> [Source information]:
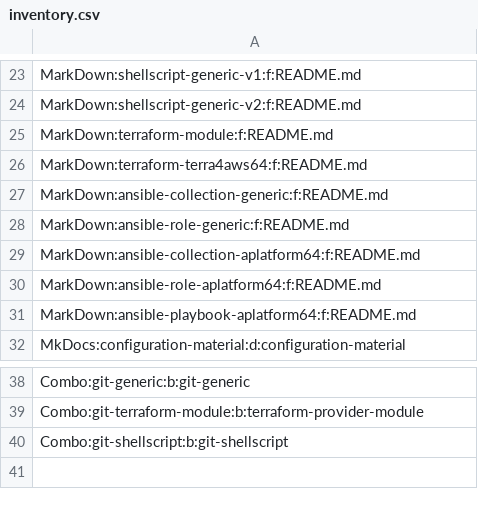
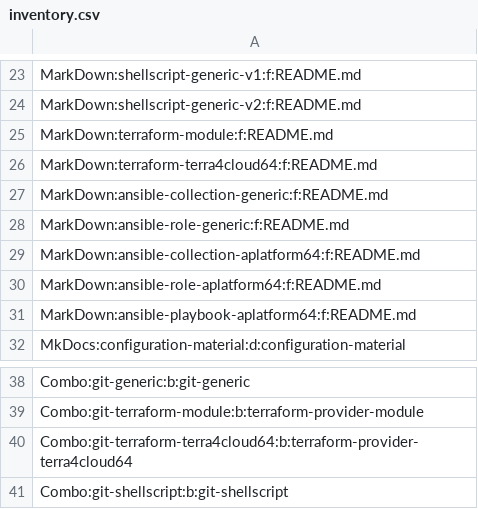
Before and after one commit to serdigital64/codeskel64-catalog-fork, a CSV file: inventory.csv, drawn as a sheet; only a part is shown, gaps mark what is left out.

```diff
--- a/inventory.csv
+++ b/inventory.csv
@@ -25,3 +25,3 @@ MarkDown:shellscript-generic-v2:f:README.md
 MarkDown:terraform-module:f:README.md
-MarkDown:terraform-terra4aws64:f:README.md
+MarkDown:terraform-terra4cloud64:f:README.md
 MarkDown:ansible-collection-generic:f:README.md
@@ -39,2 +39,3 @@ Combo:git-generic:b:git-generic
 Combo:git-terraform-module:b:terraform-provider-module
+Combo:git-terraform-terra4cloud64:b:terraform-provider-terra4cloud64
 Combo:git-shellscript:b:git-shellscript
```
Also changed, not shown: combos.csv, 6 other files.
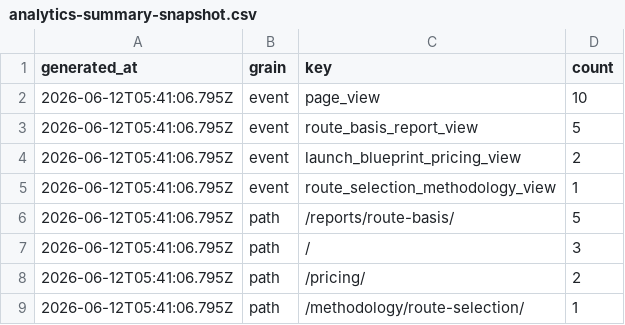
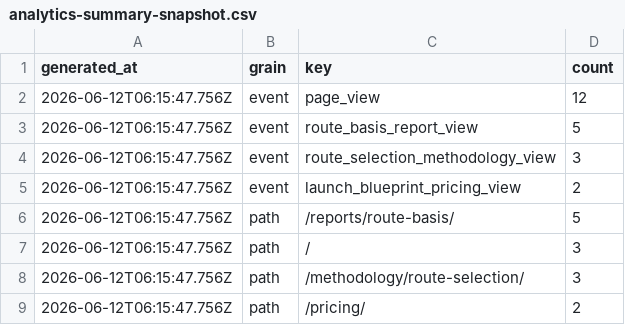
Before and after one commit to SB980425/shachidainei, a CSV file: agentsiteops/data/analytics-summary-snapshot.csv, drawn as a sheet.

```diff
--- a/agentsiteops/data/analytics-summary-snapshot.csv
+++ b/agentsiteops/data/analytics-summary-snapshot.csv
@@ -1,9 +1,9 @@
 generated_at,grain,key,count
-2026-06-12T05:41:06.795Z,event,page_view,10
-2026-06-12T05:41:06.795Z,event,route_basis_report_view,5
-2026-06-12T05:41:06.795Z,event,launch_blueprint_pricing_view,2
-2026-06-12T05:41:06.795Z,event,route_selection_methodology_view,1
-2026-06-12T05:41:06.795Z,path,/reports/route-basis/,5
-2026-06-12T05:41:06.795Z,path,/,3
-2026-06-12T05:41:06.795Z,path,/pricing/,2
-2026-06-12T05:41:06.795Z,path,/methodology/route-selection/,1
+2026-06-12T06:15:47.756Z,event,page_view,12
+2026-06-12T06:15:47.756Z,event,route_basis_report_view,5
+2026-06-12T06:15:47.756Z,event,route_selection_methodology_view,3
+2026-06-12T06:15:47.756Z,event,launch_blueprint_pricing_view,2
+2026-06-12T06:15:47.756Z,path,/reports/route-basis/,5
+2026-06-12T06:15:47.756Z,path,/,3
+2026-06-12T06:15:47.756Z,path,/methodology/route-selection/,3
+2026-06-12T06:15:47.756Z,path,/pricing/,2
```
Also changed, not shown: agentsiteops/data/github-discovery-surface.csv, agentsiteops/data/github-exposure-release-refresh.csv, 53 other files.
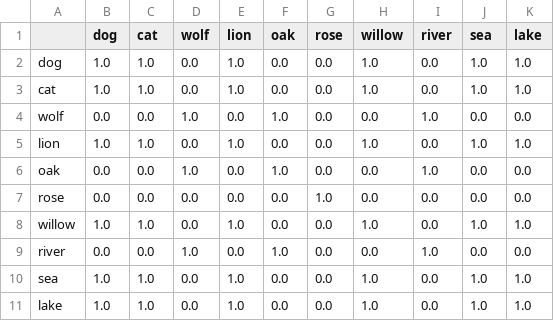
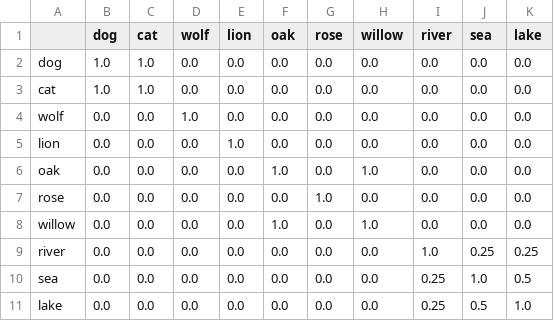
Before and after one commit to AlexCoroiu/card-sorting, a CSV file: matrix_file.csv, drawn as a sheet.

```diff
--- a/matrix_file.csv
+++ b/matrix_file.csv
@@ -1,11 +1,11 @@
 ,dog,cat,wolf,lion,oak,rose,willow,river,sea,lake
-dog,1.0,1.0,0.0,1.0,0.0,0.0,1.0,0.0,1.0,1.0
-cat,1.0,1.0,0.0,1.0,0.0,0.0,1.0,0.0,1.0,1.0
-wolf,0.0,0.0,1.0,0.0,1.0,0.0,0.0,1.0,0.0,0.0
-lion,1.0,1.0,0.0,1.0,0.0,0.0,1.0,0.0,1.0,1.0
-oak,0.0,0.0,1.0,0.0,1.0,0.0,0.0,1.0,0.0,0.0
+dog,1.0,1.0,0.0,0.0,0.0,0.0,0.0,0.0,0.0,0.0
+cat,1.0,1.0,0.0,0.0,0.0,0.0,0.0,0.0,0.0,0.0
+wolf,0.0,0.0,1.0,0.0,0.0,0.0,0.0,0.0,0.0,0.0
+lion,0.0,0.0,0.0,1.0,0.0,0.0,0.0,0.0,0.0,0.0
+oak,0.0,0.0,0.0,0.0,1.0,0.0,1.0,0.0,0.0,0.0
 rose,0.0,0.0,0.0,0.0,0.0,1.0,0.0,0.0,0.0,0.0
-willow,1.0,1.0,0.0,1.0,0.0,0.0,1.0,0.0,1.0,1.0
-river,0.0,0.0,1.0,0.0,1.0,0.0,0.0,1.0,0.0,0.0
-sea,1.0,1.0,0.0,1.0,0.0,0.0,1.0,0.0,1.0,1.0
-lake,1.0,1.0,0.0,1.0,0.0,0.0,1.0,0.0,1.0,1.0
+willow,0.0,0.0,0.0,0.0,1.0,0.0,1.0,0.0,0.0,0.0
+river,0.0,0.0,0.0,0.0,0.0,0.0,0.0,1.0,0.25,0.25
+sea,0.0,0.0,0.0,0.0,0.0,0.0,0.0,0.25,1.0,0.5
+lake,0.0,0.0,0.0,0.0,0.0,0.0,0.0,0.25,0.5,1.0
```
Also changed, not shown: 12 other files.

> [What needs to be done]: Omitting all pictures, reproduce the records above in their entirety.

> [Answer space]:
Before and after one commit to serdigital64/codeskel64-catalog-fork, a CSV file: inventory.csv, drawn as a sheet; only a part is shown, gaps mark what is left out.

```diff
--- a/inventory.csv
+++ b/inventory.csv
@@ -25,3 +25,3 @@ MarkDown:shellscript-generic-v2:f:README.md
 MarkDown:terraform-module:f:README.md
-MarkDown:terraform-terra4aws64:f:README.md
+MarkDown:terraform-terra4cloud64:f:README.md
 MarkDown:ansible-collection-generic:f:README.md
@@ -39,2 +39,3 @@ Combo:git-generic:b:git-generic
 Combo:git-terraform-module:b:terraform-provider-module
+Combo:git-terraform-terra4cloud64:b:terraform-provider-terra4cloud64
 Combo:git-shellscript:b:git-shellscript
```
Also changed, not shown: combos.csv, 6 other files.
Before and after one commit to SB980425/shachidainei, a CSV file: agentsiteops/data/analytics-summary-snapshot.csv, drawn as a sheet.

```diff
--- a/agentsiteops/data/analytics-summary-snapshot.csv
+++ b/agentsiteops/data/analytics-summary-snapshot.csv
@@ -1,9 +1,9 @@
 generated_at,grain,key,count
-2026-06-12T05:41:06.795Z,event,page_view,10
-2026-06-12T05:41:06.795Z,event,route_basis_report_view,5
-2026-06-12T05:41:06.795Z,event,launch_blueprint_pricing_view,2
-2026-06-12T05:41:06.795Z,event,route_selection_methodology_view,1
-2026-06-12T05:41:06.795Z,path,/reports/route-basis/,5
-2026-06-12T05:41:06.795Z,path,/,3
-2026-06-12T05:41:06.795Z,path,/pricing/,2
-2026-06-12T05:41:06.795Z,path,/methodology/route-selection/,1
+2026-06-12T06:15:47.756Z,event,page_view,12
+2026-06-12T06:15:47.756Z,event,route_basis_report_view,5
+2026-06-12T06:15:47.756Z,event,route_selection_methodology_view,3
+2026-06-12T06:15:47.756Z,event,launch_blueprint_pricing_view,2
+2026-06-12T06:15:47.756Z,path,/reports/route-basis/,5
+2026-06-12T06:15:47.756Z,path,/,3
+2026-06-12T06:15:47.756Z,path,/methodology/route-selection/,3
+2026-06-12T06:15:47.756Z,path,/pricing/,2
```
Also changed, not shown: agentsiteops/data/github-discovery-surface.csv, agentsiteops/data/github-exposure-release-refresh.csv, 53 other files.
Before and after one commit to AlexCoroiu/card-sorting, a CSV file: matrix_file.csv, drawn as a sheet.

```diff
--- a/matrix_file.csv
+++ b/matrix_file.csv
@@ -1,11 +1,11 @@
 ,dog,cat,wolf,lion,oak,rose,willow,river,sea,lake
-dog,1.0,1.0,0.0,1.0,0.0,0.0,1.0,0.0,1.0,1.0
-cat,1.0,1.0,0.0,1.0,0.0,0.0,1.0,0.0,1.0,1.0
-wolf,0.0,0.0,1.0,0.0,1.0,0.0,0.0,1.0,0.0,0.0
-lion,1.0,1.0,0.0,1.0,0.0,0.0,1.0,0.0,1.0,1.0
-oak,0.0,0.0,1.0,0.0,1.0,0.0,0.0,1.0,0.0,0.0
+dog,1.0,1.0,0.0,0.0,0.0,0.0,0.0,0.0,0.0,0.0
+cat,1.0,1.0,0.0,0.0,0.0,0.0,0.0,0.0,0.0,0.0
+wolf,0.0,0.0,1.0,0.0,0.0,0.0,0.0,0.0,0.0,0.0
+lion,0.0,0.0,0.0,1.0,0.0,0.0,0.0,0.0,0.0,0.0
+oak,0.0,0.0,0.0,0.0,1.0,0.0,1.0,0.0,0.0,0.0
 rose,0.0,0.0,0.0,0.0,0.0,1.0,0.0,0.0,0.0,0.0
-willow,1.0,1.0,0.0,1.0,0.0,0.0,1.0,0.0,1.0,1.0
-river,0.0,0.0,1.0,0.0,1.0,0.0,0.0,1.0,0.0,0.0
-sea,1.0,1.0,0.0,1.0,0.0,0.0,1.0,0.0,1.0,1.0
-lake,1.0,1.0,0.0,1.0,0.0,0.0,1.0,0.0,1.0,1.0
+willow,0.0,0.0,0.0,0.0,1.0,0.0,1.0,0.0,0.0,0.0
+river,0.0,0.0,0.0,0.0,0.0,0.0,0.0,1.0,0.25,0.25
+sea,0.0,0.0,0.0,0.0,0.0,0.0,0.0,0.25,1.0,0.5
+lake,0.0,0.0,0.0,0.0,0.0,0.0,0.0,0.25,0.5,1.0
```
Also changed, not shown: 12 other files.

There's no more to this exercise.